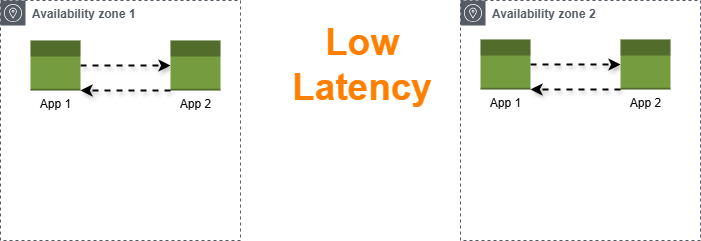
shilpathota/FlowCharts keeps this draw.io diagram as awsarchitect.drawio.png. Above is the earlier version. Source tidied: cells renumbered, new cells last; positions are measured from the earlier drawing's top-left corner, leaving out a move shared by most shapes.
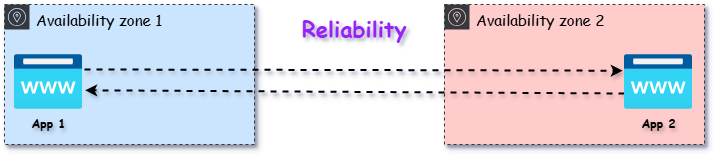
After the commit.

Change to the diagram source:
```diff
@@ -1,39 +1,31 @@
-<mxGraphModel>
+<mxGraphModel shadow="1">
   <root>
     <mxCell id="0" />
-    <mxCell id="1" value="Layer1" parent="0" />
+    <mxCell id="13" value="layer2" parent="0" />
-    <mxCell id="2" value="Availability zone 1" style="sketch=0;gradientColor=none;html=1;whiteSpace=wrap;fontSize=12;fontStyle=1;shape=mxgraph.aws4.group;grIcon=mxgraph.aws4.group_availability_zone;strokeColor=#545B64;fillColor=none;verticalAlign=top;align=left;spacingLeft=30;fontColor=#545B64;dashed=1;" parent="1" vertex="1">
-      <mxGeometry width="240" height="240" as="geometry" />
+    <mxCell id="2" value="Availability zone 1" style="sketch=0;html=1;whiteSpace=wrap;fontSize=15;fontStyle=0;shape=mxgraph.aws4.group;grIcon=mxgraph.aws4.group_availability_zone;strokeColor=#36393d;fillColor=#cce5ff;verticalAlign=top;align=left;spacingLeft=30;dashed=1;fontFamily=Comic Sans MS;shadow=1;" parent="13" vertex="1">
+      <mxGeometry width="250" height="140" as="geometry" />
     </mxCell>
-    <mxCell id="3" value="Availability zone 2" style="sketch=0;gradientColor=none;html=1;whiteSpace=wrap;fontSize=12;fontStyle=1;shape=mxgraph.aws4.group;grIcon=mxgraph.aws4.group_availability_zone;strokeColor=#545B64;fillColor=none;verticalAlign=top;align=left;spacingLeft=30;fontColor=#545B64;dashed=1;" parent="1" vertex="1">
-      <mxGeometry x="460" width="240" height="240" as="geometry" />
+    <mxCell id="3" value="Availability zone 2" style="sketch=0;html=1;whiteSpace=wrap;fontSize=15;fontStyle=0;shape=mxgraph.aws4.group;grIcon=mxgraph.aws4.group_availability_zone;strokeColor=#36393d;fillColor=#ffcccc;verticalAlign=top;align=left;spacingLeft=30;dashed=1;fontFamily=Comic Sans MS;shadow=1;" parent="13" vertex="1">
+      <mxGeometry x="440" width="260" height="140" as="geometry" />
     </mxCell>
-    <mxCell id="4" style="edgeStyle=orthogonalEdgeStyle;rounded=0;jettySize=auto;html=1;exitX=1;exitY=0.5;exitDx=0;exitDy=0;exitPerimeter=0;dashed=1;flowAnimation=1;shadow=1;strokeWidth=2;" parent="1" edge="1" source="5" target="6">
-      <mxGeometry relative="1" as="geometry" />
-    </mxCell>
-    <mxCell id="5" value="App 1" style="outlineConnect=0;dashed=0;verticalLabelPosition=bottom;verticalAlign=top;align=center;html=1;shape=mxgraph.aws3.apps;fillColor=#759C3E;gradientColor=none;" parent="1" vertex="1">
-      <mxGeometry x="30" y="40" width="50" height="50" as="geometry" />
-    </mxCell>
-    <mxCell id="6" value="App 2" style="outlineConnect=0;dashed=0;verticalLabelPosition=bottom;verticalAlign=top;align=center;html=1;shape=mxgraph.aws3.apps;fillColor=#759C3E;gradientColor=none;" parent="1" vertex="1">
-      <mxGeometry x="170" y="40" width="50" height="50" as="geometry" />
-    </mxCell>
-    <mxCell id="7" style="endArrow=classic;html=1;rounded=0;exitX=0;exitY=1;exitDx=0;exitDy=0;exitPerimeter=0;entryX=1;entryY=1;entryDx=0;entryDy=0;entryPerimeter=0;dashed=1;flowAnimation=1;shadow=1;strokeWidth=2;" parent="1" edge="1" source="6" target="5">
-      <mxGeometry relative="1" as="geometry" />
-    </mxCell>
-    <mxCell id="8" style="edgeStyle=orthogonalEdgeStyle;rounded=0;jettySize=auto;html=1;exitX=1;exitY=0.5;exitDx=0;exitDy=0;exitPerimeter=0;dashed=1;flowAnimation=1;shadow=1;strokeWidth=2;" parent="1" edge="1" source="9" target="10">
-      <mxGeometry relative="1" as="geometry" />
-    </mxCell>
-    <mxCell id="9" value="App 1" style="outlineConnect=0;dashed=0;verticalLabelPosition=bottom;verticalAlign=top;align=center;html=1;shape=mxgraph.aws3.apps;fillColor=#759C3E;gradientColor=none;" parent="1" vertex="1">
-      <mxGeometry x="480" y="39" width="50" height="50" as="geometry" />
-    </mxCell>
-    <mxCell id="10" value="App 2" style="outlineConnect=0;dashed=0;verticalLabelPosition=bottom;verticalAlign=top;align=center;html=1;shape=mxgraph.aws3.apps;fillColor=#759C3E;gradientColor=none;" parent="1" vertex="1">
-      <mxGeometry x="620" y="39" width="50" height="50" as="geometry" />
-    </mxCell>
-    <mxCell id="11" style="endArrow=classic;html=1;rounded=0;exitX=0;exitY=1;exitDx=0;exitDy=0;exitPerimeter=0;entryX=1;entryY=1;entryDx=0;entryDy=0;entryPerimeter=0;dashed=1;flowAnimation=1;shadow=1;strokeWidth=2;" parent="1" edge="1" source="10" target="9">
-      <mxGeometry relative="1" as="geometry" />
-    </mxCell>
-    <mxCell id="12" value="Low Latency" style="text;html=1;align=center;verticalAlign=middle;whiteSpace=wrap;rounded=0;fontStyle=1;fontSize=37;fontColor=#FF8000;" parent="1" vertex="1">
-      <mxGeometry x="304" y="50" width="116" height="30" as="geometry" />
-    </mxCell>
+    <mxCell id="14" style="edgeStyle=orthogonalEdgeStyle;rounded=0;jettySize=auto;html=1;exitX=1;exitY=0.5;exitDx=0;exitDy=0;exitPerimeter=0;dashed=1;flowAnimation=1;shadow=1;strokeWidth=2;fontStyle=0;fontSize=15;fontFamily=Comic Sans MS;entryX=-0.025;entryY=0.295;entryDx=0;entryDy=0;entryPerimeter=0;" parent="13" edge="1" target="18">
+      <mxGeometry relative="1" as="geometry">
+        <mxPoint x="80" y="65" as="sourcePoint" />
+      </mxGeometry>
+    </mxCell>
+    <mxCell id="15" style="endArrow=classic;html=1;rounded=0;exitX=0;exitY=1;exitDx=0;exitDy=0;exitPerimeter=0;entryX=1.038;entryY=0.651;entryDx=0;entryDy=0;entryPerimeter=0;dashed=1;flowAnimation=1;shadow=1;strokeWidth=2;fontSize=15;fontFamily=Comic Sans MS;fontStyle=0;" parent="13" edge="1" target="17">
+      <mxGeometry relative="1" as="geometry">
+        <mxPoint x="620" y="89" as="sourcePoint" />
+      </mxGeometry>
+    </mxCell>
+    <mxCell id="16" value="Reliability" style="text;html=1;align=center;verticalAlign=middle;whiteSpace=wrap;rounded=1;fontStyle=1;fontSize=22;fontColor=light-dark(#9724f5, #ce6100);fontFamily=Comic Sans MS;" parent="13" vertex="1">
+      <mxGeometry x="270" y="9" width="160" height="30" as="geometry" />
+    </mxCell>
+    <mxCell id="17" value="App 1" style="image;html=1;points=[];align=center;fontSize=12;image=img/lib/azure2/app_services/App_Service_Domains.svg;fontFamily=Comic Sans MS;fontStyle=1;labelBackgroundColor=none;textShadow=1;" parent="13" vertex="1">
+      <mxGeometry x="10" y="50" width="68" height="55" as="geometry" />
+    </mxCell>
+    <mxCell id="18" value="App 2" style="image;html=1;points=[];align=center;fontSize=12;image=img/lib/azure2/app_services/App_Service_Domains.svg;fontFamily=Comic Sans MS;fontStyle=1;labelBackgroundColor=none;textShadow=1;" parent="13" vertex="1">
+      <mxGeometry x="620" y="50" width="68" height="55" as="geometry" />
+    </mxCell>
   </root>
 </mxGraphModel>
```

__EXERCISE OBJECTIVE__.
Among the records, find the lines that contain "entryDy" and copy each of them.

__WRITTEN RESPONSE__.
-    <mxCell id="7" style="endArrow=classic;html=1;rounded=0;exitX=0;exitY=1;exitDx=0;exitDy=0;exitPerimeter=0;entryX=1;entryY=1;entryDx=0;entryDy=0;entryPerimeter=0;dashed=1;flowAnimation=1;shadow=1;strokeWidth=2;" parent="1" edge="1" source="6" target="5">
-    <mxCell id="11" style="endArrow=classic;html=1;rounded=0;exitX=0;exitY=1;exitDx=0;exitDy=0;exitPerimeter=0;entryX=1;entryY=1;entryDx=0;entryDy=0;entryPerimeter=0;dashed=1;flowAnimation=1;shadow=1;strokeWidth=2;" parent="1" edge="1" source="10" target="9">
+    <mxCell id="14" style="edgeStyle=orthogonalEdgeStyle;rounded=0;jettySize=auto;html=1;exitX=1;exitY=0.5;exitDx=0;exitDy=0;exitPerimeter=0;dashed=1;flowAnimation=1;shadow=1;strokeWidth=2;fontStyle=0;fontSize=15;fontFamily=Comic Sans MS;entryX=-0.025;entryY=0.295;entryDx=0;entryDy=0;entryPerimeter=0;" parent="13" edge="1" target="18">
+    <mxCell id="15" style="endArrow=classic;html=1;rounded=0;exitX=0;exitY=1;exitDx=0;exitDy=0;exitPerimeter=0;entryX=1.038;entryY=0.651;entryDx=0;entryDy=0;entryPerimeter=0;dashed=1;flowAnimation=1;shadow=1;strokeWidth=2;fontSize=15;fontFamily=Comic Sans MS;fontStyle=0;" parent="13" edge="1" target="17">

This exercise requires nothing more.